I’m writing this post (and others that will follow soon) here on the site of the Center for Public Interest Journalism at Temple and on my personal website because the Philadelphia Public Interest Information Network still doesn’t have its own, full “web presence.”
One reason is that we don’t yet have a final name or domain name, which I’ll address later in this post.
I’m grateful that those who did the early planning for PPIIN wanted to give the CEO they hired the chance to shape the vision for the organization rather than asking someone to come into the job with a detailed blueprint already developed. Of course, that means we have a lot to accomplish quickly to meet the expectations of a community eager to see this project succeed and a growing need for it.
When I arrived in Philadelphia in early March, I set myself a goal of the end of April to have gotten up to speed and to have drafted a strategic plan and timeline for the next six months (perhaps more aggressive than the 100-day plan proposed by Christopher Wink). I should now be halfway through that process, but it still feels as if I’m only scratching the surface.
Over the past few weeks, I’ve met with dozens of people across a wide swath of Philadelphia – including the worlds of journalism, civic affairs and technology. The good news is that, in addition to getting great ideas, I’m quickly learning some of the great Philly restaurants I heard so much about as I prepared to move here (though I have yet to earn the Philadelphia Foursquare badge).

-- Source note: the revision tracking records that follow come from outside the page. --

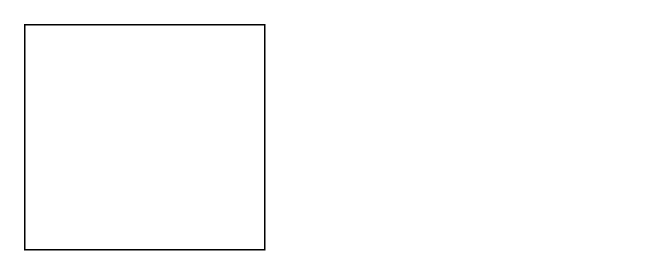
Earlier version of the draw.io diagram page "Page-1" (1 of 2) of doc/arch.drawio (ISSuh/link). Source tidied: cells renumbered, new cells numbered last; positions are measured from the earlier drawing's top-left corner, leaving out a move shared by most shapes. Both pictures are drawn from the tidied source at 150%, with x=0, y=0 at pixel (24, 24).
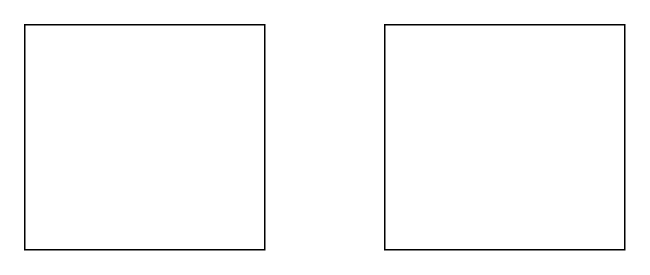
The same diagram, later.

The edit, as a diff of the source:
```diff
@@
 <mxGraphModel>
   <root>
     <mxCell id="0" />
     <mxCell id="1" parent="0" />
     <mxCell id="2" style="rounded=0;whiteSpace=wrap;html=1;" parent="1" vertex="1">
       <mxGeometry width="160" height="150" as="geometry" />
     </mxCell>
+    <mxCell id="3" style="rounded=0;whiteSpace=wrap;html=1;" parent="1" vertex="1">
+      <mxGeometry x="240" width="160" height="150" as="geometry" />
+    </mxCell>
   </root>
 </mxGraphModel>
```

The list of people others thought worth meeting was long, and many are still in the queue to be contacted. If you’d like to share your ideas or meet, don’t be shy. Send me an email at email@example.com, comment on the Facebook page, or contact me via Twitter @neilbudde.

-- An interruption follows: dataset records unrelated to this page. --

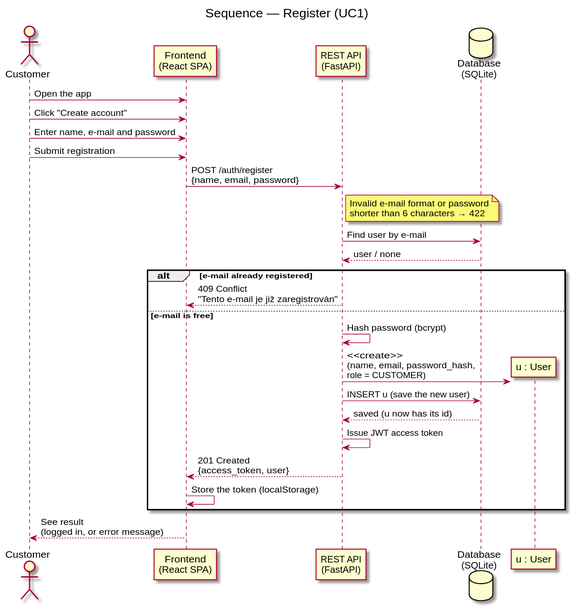
This is docs/diagrams/sequence-register.svg from DavidMagyarics/CarRentalVSB, a PlantUML export, as it was before one commit.
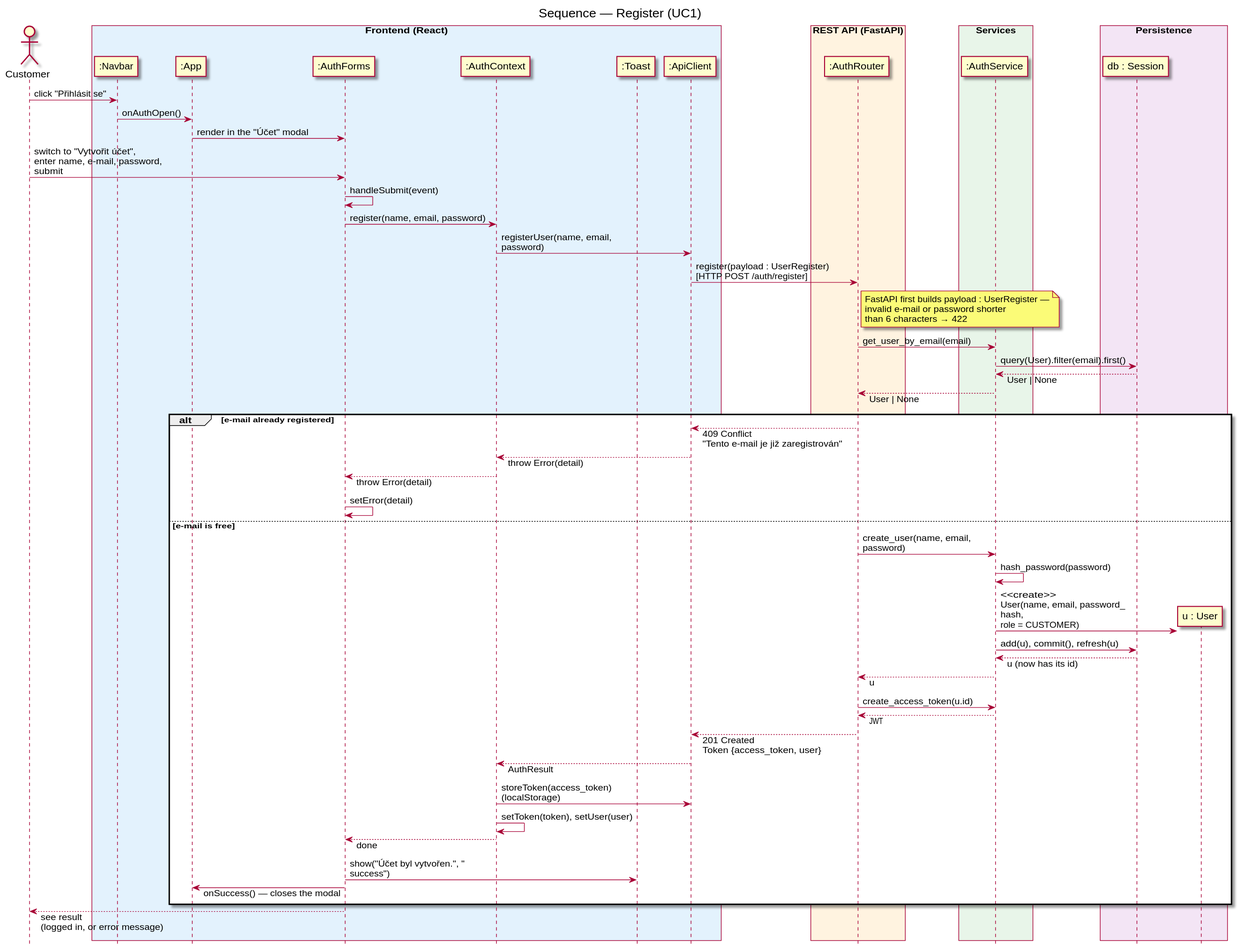
Later version of the same file.

Diff of the diagram source:
```diff
@@ -1,36 +1,71 @@
 @startuml sequence-register
 skinparam backgroundColor white
+skinparam responseMessageBelowArrow true
+skinparam maxMessageSize 220
+hide footbox
 title Sequence — Register (UC1)
 
 actor Customer
-participant "Frontend\n(React SPA)" as FE
-participant "REST API\n(FastAPI)" as API
-database "Database\n(SQLite)" as DB
+box "Frontend (React)" #E3F2FD
+  participant ":Navbar" as Navbar
+  participant ":App" as App
+  participant ":AuthForms" as AuthForms
+  participant ":AuthContext" as AuthContext
+  participant ":Toast" as Toast
+  participant ":ApiClient" as ApiClient
+end box
+box "REST API (FastAPI)" #FFF3E0
+  participant ":AuthRouter" as AuthRouter
+end box
+box "Services" #E8F5E9
+  participant ":AuthService" as AuthService
+end box
+box "Persistence" #F3E5F5
+  participant "db : Session" as DB
+  participant "u : User" as U
+end box
 
-Customer -> FE: Open the app
-Customer -> FE: Click "Create account"
-Customer -> FE: Enter name, e-mail and password
-Customer -> FE: Submit registration
-FE -> API: POST /auth/register\n{name, email, password}
-note right of API
-  Invalid e-mail format or password
-  shorter than 6 characters → 422
+Customer -> Navbar : click "Přihlásit se"
+Navbar -> App : onAuthOpen()
+App -> AuthForms : render in the "Účet" modal
+Customer -> AuthForms : switch to "Vytvořit účet",\nenter name, e-mail, password, submit
+AuthForms -> AuthForms : handleSubmit(event)
+AuthForms -> AuthContext : register(name, email, password)
+AuthContext -> ApiClient : registerUser(name, email, password)
+ApiClient -> AuthRouter : register(payload : UserRegister)\n[HTTP POST /auth/register]
+note right of AuthRouter
+  FastAPI first builds payload : UserRegister —
+  invalid e-mail or password shorter
+  than 6 characters → 422
 end note
-API -> DB: Find user by e-mail
-DB --> API: user / none
+AuthRouter -> AuthService : get_user_by_email(email)
+AuthService -> DB : query(User).filter(email).first()
+DB --> AuthService : User | None
+AuthService --> AuthRouter : User | None
 
 alt e-mail already registered
-  API --> FE: 409 Conflict\n"Tento e-mail je již zaregistrován"
+  AuthRouter --> ApiClient : 409 Conflict\n"Tento e-mail je již zaregistrován"
+  ApiClient --> AuthContext : throw Error(detail)
+  AuthContext --> AuthForms : throw Error(detail)
+  AuthForms -> AuthForms : setError(detail)
 else e-mail is free
-  API -> API: Hash password (bcrypt)
-  create participant "u : User" as U
-  API -> U: <<create>>\n(name, email, password_hash,\nrole = CUSTOMER)
-  API -> DB: INSERT u (save the new user)
-  DB --> API: saved (u now has its id)
-  API -> API: Issue JWT access token
-  API --> FE: 201 Created\n{access_token, user}
-  FE -> FE: Store the token (localStorage)
+  AuthRouter -> AuthService : create_user(name, email, password)
+  AuthService -> AuthService : hash_password(password)
+  create U
+  AuthService -> U : <<create>>\nUser(name, email, password_hash,\nrole = CUSTOMER)
+  AuthService -> DB : add(u), commit(), refresh(u)
+  DB --> AuthService : u (now has its id)
+  AuthService --> AuthRouter : u
+  AuthRouter -> AuthService : create_access_token(u.id)
+  AuthService --> AuthRouter : JWT
+  AuthRouter --> ApiClient : 201 Created\nToken {access_token, user}
+  ApiClient --> AuthContext : AuthResult
+  AuthContext -> ApiClient : storeToken(access_token)\n(localStorage)
+  AuthContext -> AuthContext : setToken(token), setUser(user)
+  AuthContext --> AuthForms : done
+  AuthForms -> Toast : show("Účet byl vytvořen.", "success")
+  AuthForms -> App : onSuccess() — closes the modal
 end
 
-FE --> Customer: See result\n(logged in, or error message)
+AuthForms --> Customer : see result\n(logged in, or error message)
 @enduml
```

I’ve also spoken with leaders of other non-profit news organizations, several of whom reached out to offer advice, and read or re-read numerous reports on the subject, including the hot-off-the-presses report for Investigative News Network by my friend Elizabeth Osder. This week, I’ll be attending three events related to journalistic collaboration, technology and investigative reporting on a trip to California. The field of non-profit civic news has been full of news lately, with examples of success and failure from which to learn.
All of this discussion and research are beginning to bring shape to my thinking about how best to bring life to PPIIN. Most often, a name will come out of a strategy, which is one reason the name was left open for now. But at other times, a name may help focus your thinking. In a world of 140-character opinions, perhaps a catchy two-word name is just what is needed right now. Certainly, your ideas for a name also will help me understand how you think we can help foster more high-quality public interest journalism in Philadelphia.
And that is why I’m opening up this forum for your naming ideas. Post them as comments below, or tweet them with the hashtag #PPIINname.
Here’s a few ideas I toyed with:
Philadelphia Newsrooms (borrowing from a Chris Satullo column)
Can you come up with a name that embodies the multiple goals for PPIIN:
- Support a network of journalists interested in improving the quality of local civic discourse through quality content development and strong distribution partnerships;
- Support the expansion and diversification of civic engagement in public decision-making ;
- Increase the public’s understanding of significant issues of public interest to Philadelphia and the region through media coverage and public discussion;
- Increase the transparency and accountability of public institutions and officials.
Sorry, no prize for the winner. And please don’t buy up the domain name first (unless you want to take a tax deduction and donate it to us later). In fact, if you have a really great name, send it to me privately.